Web page revision data
━━━━━━━━
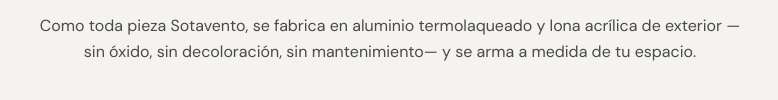
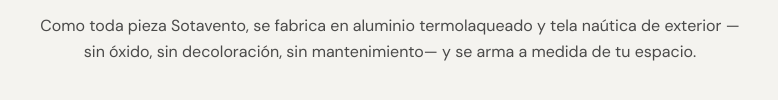
Before and after one commit to gastonguty/sotavento-web, a plain HTML site: page colecciones/pacifico.html in a window 1280 px wide. Shown: the part 812-912 px from the top of the page, 250-1028 px from the left. Drawn offline with nearby package versions, Linux system fonts and the light colour scheme; a web font is replaced by a local one.

Commit message:
Update description and material in pacifico.html

```diff
--- a/colecciones/pacifico.html
+++ b/colecciones/pacifico.html
@@ -4,7 +4,7 @@
   <meta charset="UTF-8" />
   <meta name="viewport" content="width=device-width, initial-scale=1.0" />
   <title>Pacífico — Sotavento Living</title>
-  <meta name="description" content="Línea Pacífico de Sotavento Living: diseño contemporáneo, living, comedor completo, barra y banquetas. Aluminio termolaqueado y lona acrílica. Medidas del catálogo." />
+  <meta name="description" content="Línea Pacífico de Sotavento Living: diseño contemporáneo, living, comedor completo, barra y banquetas. Aluminio termolaqueado y tela naútica. Medidas del catálogo." />
 
   <link rel="preconnect" href="https://fonts.googleapis.com" />
   <link rel="preconnect" href="https://fonts.gstatic.com" crossorigin />
@@ -62,7 +62,7 @@
         <p class="cormorant" style="text-align:center;">La línea</p>
         <h2 style="font-size: clamp(28px,3.5vw,40px); margin: 8px 0 24px;">Diseño contemporáneo para todos los días.</h2>
         <p style="color: rgba(31,31,31,0.8); margin-bottom: 16px;">El Pacífico es liviandad y comodidad: líneas contemporáneas, asientos amplios y una versatilidad que va del living al comedor. Es la única línea que suma <strong>barra y banquetas</strong>, para el after o el desayuno al aire libre.</p>
-        <p style="color: rgba(31,31,31,0.8);">Como toda pieza Sotavento, se fabrica en aluminio termolaqueado y lona acrílica de exterior —sin óxido, sin decoloración, sin mantenimiento— y se arma a medida de tu espacio.</p>
+        <p style="color: rgba(31,31,31,0.8);">Como toda pieza Sotavento, se fabrica en aluminio termolaqueado y tela naútica de exterior —sin óxido, sin decoloración, sin mantenimiento— y se arma a medida de tu espacio.</p>
       </div>
     </div>
   </section>
```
━━━━━━━━
### The problem
Check each line of the entries for the string "pacifico". Copy the lines that have it.

### Completed task
Before and after one commit to gastonguty/sotavento-web, a plain HTML site: page colecciones/pacifico.html in a window 1280 px wide. Shown: the part 812-912 px from the top of the page, 250-1028 px from the left. Drawn offline with nearby package versions, Linux system fonts and the light colour scheme; a web font is replaced by a local one.
Update description and material in pacifico.html
--- a/colecciones/pacifico.html
+++ b/colecciones/pacifico.html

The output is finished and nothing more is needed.